» **EXERCISE INPUT**:
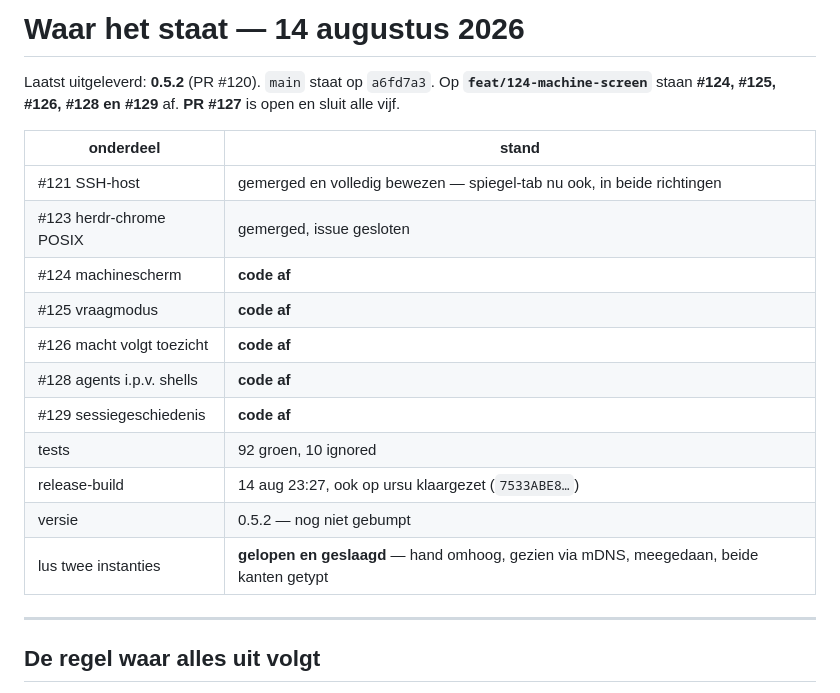
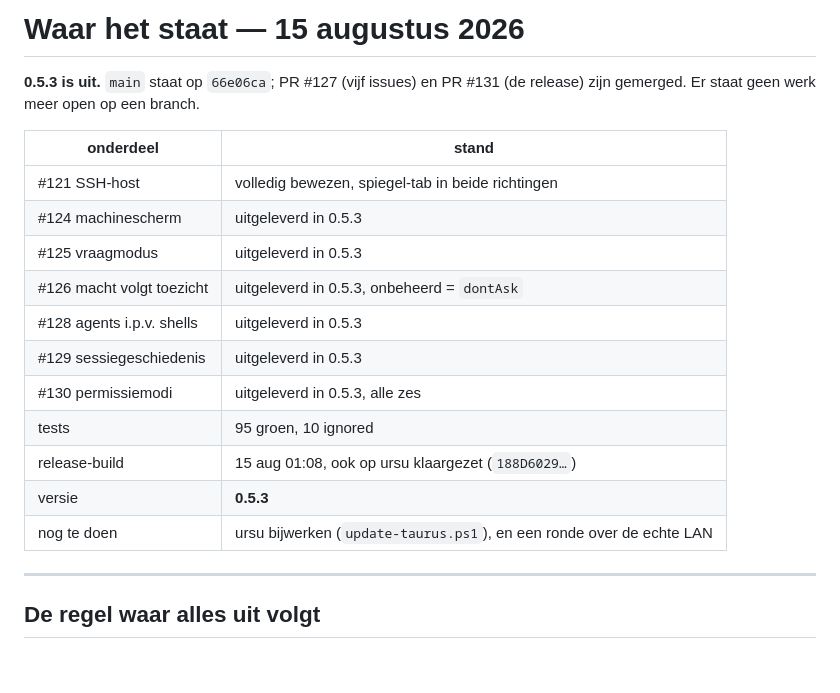
Before and after one commit to astetic-dev/taurus, a Markdown page: STATUS.md, the part around the change. Drawn GitHub-style; blank space fills up the shorter version.

Commit message:
STATUS: 0.5.3 is out

```diff
--- a/STATUS.md
+++ b/STATUS.md
@@ -1,22 +1,21 @@
-# Waar het staat — 14 augustus 2026
+# Waar het staat — 15 augustus 2026
 
-Laatst uitgeleverd: **0.5.2** (PR #120). `main` staat op `a6fd7a3`.
-Op **`feat/124-machine-screen`** staan **#124, #125, #126, #128 en #129** af.
-**PR #127** is open en sluit alle vijf.
+**0.5.3 is uit.** `main` staat op `66e06ca`; PR #127 (vijf issues) en PR #131 (de
+release) zijn gemerged. Er staat geen werk meer open op een branch.
 
 | onderdeel | stand |
 |---|---|
-| #121 SSH-host | gemerged en volledig bewezen — spiegel-tab nu ook, in beide richtingen |
-| #123 herdr-chrome POSIX | gemerged, issue gesloten |
-| #124 machinescherm | **code af** |
-| #125 vraagmodus | **code af** |
-| #126 macht volgt toezicht | **code af** |
-| #128 agents i.p.v. shells | **code af** |
-| #129 sessiegeschiedenis | **code af** |
-| tests | 92 groen, 10 ignored |
-| release-build | 14 aug 23:27, ook op ursu klaargezet (`7533ABE8…`) |
-| versie | 0.5.2 — nog niet gebumpt |
-| lus twee instanties | **gelopen en geslaagd** — hand omhoog, gezien via mDNS, meegedaan, beide kanten getypt |
+| #121 SSH-host | volledig bewezen, spiegel-tab in beide richtingen |
+| #124 machinescherm | uitgeleverd in 0.5.3 |
+| #125 vraagmodus | uitgeleverd in 0.5.3 |
+| #126 macht volgt toezicht | uitgeleverd in 0.5.3, onbeheerd = `dontAsk` |
+| #128 agents i.p.v. shells | uitgeleverd in 0.5.3 |
+| #129 sessiegeschiedenis | uitgeleverd in 0.5.3 |
+| #130 permissiemodi | uitgeleverd in 0.5.3, alle zes |
+| tests | 95 groen, 10 ignored |
+| release-build | 15 aug 01:08, ook op ursu klaargezet (`188D6029…`) |
+| versie | **0.5.3** |
+| nog te doen | ursu bijwerken (`update-taurus.ps1`), en een ronde over de echte LAN |
 
 ---
 
```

» **WHAT YOU ARE ASKED TO DO**: Print the material again, unchanged, without its pictures.

» **ANSWER TO THIS TASK**:
Before and after one commit to astetic-dev/taurus, a Markdown page: STATUS.md, the part around the change. Drawn GitHub-style; blank space fills up the shorter version.

Commit message:
STATUS: 0.5.3 is out

```diff
--- a/STATUS.md
+++ b/STATUS.md
@@ -1,22 +1,21 @@
-# Waar het staat — 14 augustus 2026
+# Waar het staat — 15 augustus 2026
 
-Laatst uitgeleverd: **0.5.2** (PR #120). `main` staat op `a6fd7a3`.
-Op **`feat/124-machine-screen`** staan **#124, #125, #126, #128 en #129** af.
-**PR #127** is open en sluit alle vijf.
+**0.5.3 is uit.** `main` staat op `66e06ca`; PR #127 (vijf issues) en PR #131 (de
+release) zijn gemerged. Er staat geen werk meer open op een branch.
 
 | onderdeel | stand |
 |---|---|
-| #121 SSH-host | gemerged en volledig bewezen — spiegel-tab nu ook, in beide richtingen |
-| #123 herdr-chrome POSIX | gemerged, issue gesloten |
-| #124 machinescherm | **code af** |
-| #125 vraagmodus | **code af** |
-| #126 macht volgt toezicht | **code af** |
-| #128 agents i.p.v. shells | **code af** |
-| #129 sessiegeschiedenis | **code af** |
-| tests | 92 groen, 10 ignored |
-| release-build | 14 aug 23:27, ook op ursu klaargezet (`7533ABE8…`) |
-| versie | 0.5.2 — nog niet gebumpt |
-| lus twee instanties | **gelopen en geslaagd** — hand omhoog, gezien via mDNS, meegedaan, beide kanten getypt |
+| #121 SSH-host | volledig bewezen, spiegel-tab in beide richtingen |
+| #124 machinescherm | uitgeleverd in 0.5.3 |
+| #125 vraagmodus | uitgeleverd in 0.5.3 |
+| #126 macht volgt toezicht | uitgeleverd in 0.5.3, onbeheerd = `dontAsk` |
+| #128 agents i.p.v. shells | uitgeleverd in 0.5.3 |
+| #129 sessiegeschiedenis | uitgeleverd in 0.5.3 |
+| #130 permissiemodi | uitgeleverd in 0.5.3, alle zes |
+| tests | 95 groen, 10 ignored |
+| release-build | 15 aug 01:08, ook op ursu klaargezet (`188D6029…`) |
+| versie | **0.5.3** |
+| nog te doen | ursu bijwerken (`update-taurus.ps1`), en een ronde over de echte LAN |
 
 ---
 
```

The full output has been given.